It was important that the soul of the home matched its neighborhood. In the kitchen, micro-concrete by Futurcret and Recer tiles grace the walls while Bticino plugs and switches add a utilitarian perspective to the mix.

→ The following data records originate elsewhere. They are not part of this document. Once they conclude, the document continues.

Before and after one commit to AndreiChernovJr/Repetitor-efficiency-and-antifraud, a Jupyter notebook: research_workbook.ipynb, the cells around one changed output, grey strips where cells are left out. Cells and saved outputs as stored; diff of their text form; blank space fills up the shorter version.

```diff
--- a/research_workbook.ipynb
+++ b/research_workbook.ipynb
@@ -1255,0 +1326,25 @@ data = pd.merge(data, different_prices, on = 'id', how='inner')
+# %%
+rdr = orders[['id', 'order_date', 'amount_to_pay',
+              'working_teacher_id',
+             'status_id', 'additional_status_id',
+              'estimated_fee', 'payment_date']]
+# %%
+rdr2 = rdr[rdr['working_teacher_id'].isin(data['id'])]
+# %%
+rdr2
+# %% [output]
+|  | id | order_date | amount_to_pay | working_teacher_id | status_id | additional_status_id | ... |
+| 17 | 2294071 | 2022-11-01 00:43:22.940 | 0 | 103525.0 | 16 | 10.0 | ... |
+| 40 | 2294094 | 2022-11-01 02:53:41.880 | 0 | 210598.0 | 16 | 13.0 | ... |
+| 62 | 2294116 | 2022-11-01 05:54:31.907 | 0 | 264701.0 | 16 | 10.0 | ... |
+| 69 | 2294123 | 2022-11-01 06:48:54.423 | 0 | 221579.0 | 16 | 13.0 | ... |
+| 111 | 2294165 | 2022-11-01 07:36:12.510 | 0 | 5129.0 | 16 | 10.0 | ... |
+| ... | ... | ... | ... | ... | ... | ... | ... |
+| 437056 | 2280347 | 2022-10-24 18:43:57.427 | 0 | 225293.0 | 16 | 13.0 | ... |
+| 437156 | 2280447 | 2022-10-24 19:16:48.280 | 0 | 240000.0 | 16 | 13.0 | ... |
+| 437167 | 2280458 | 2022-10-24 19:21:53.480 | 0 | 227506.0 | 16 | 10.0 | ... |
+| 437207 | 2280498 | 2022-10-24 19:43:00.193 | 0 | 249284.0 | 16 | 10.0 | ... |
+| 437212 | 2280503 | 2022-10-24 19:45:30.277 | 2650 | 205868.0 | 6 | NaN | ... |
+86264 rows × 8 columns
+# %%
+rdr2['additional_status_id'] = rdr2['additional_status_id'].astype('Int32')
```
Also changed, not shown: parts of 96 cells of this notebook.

The kitchen opens up into the living room, where Anticato pavement floors and PCV oak laminate meet and are covered by a Skuhi area rug. A Habitat ceiling light hangs overhead.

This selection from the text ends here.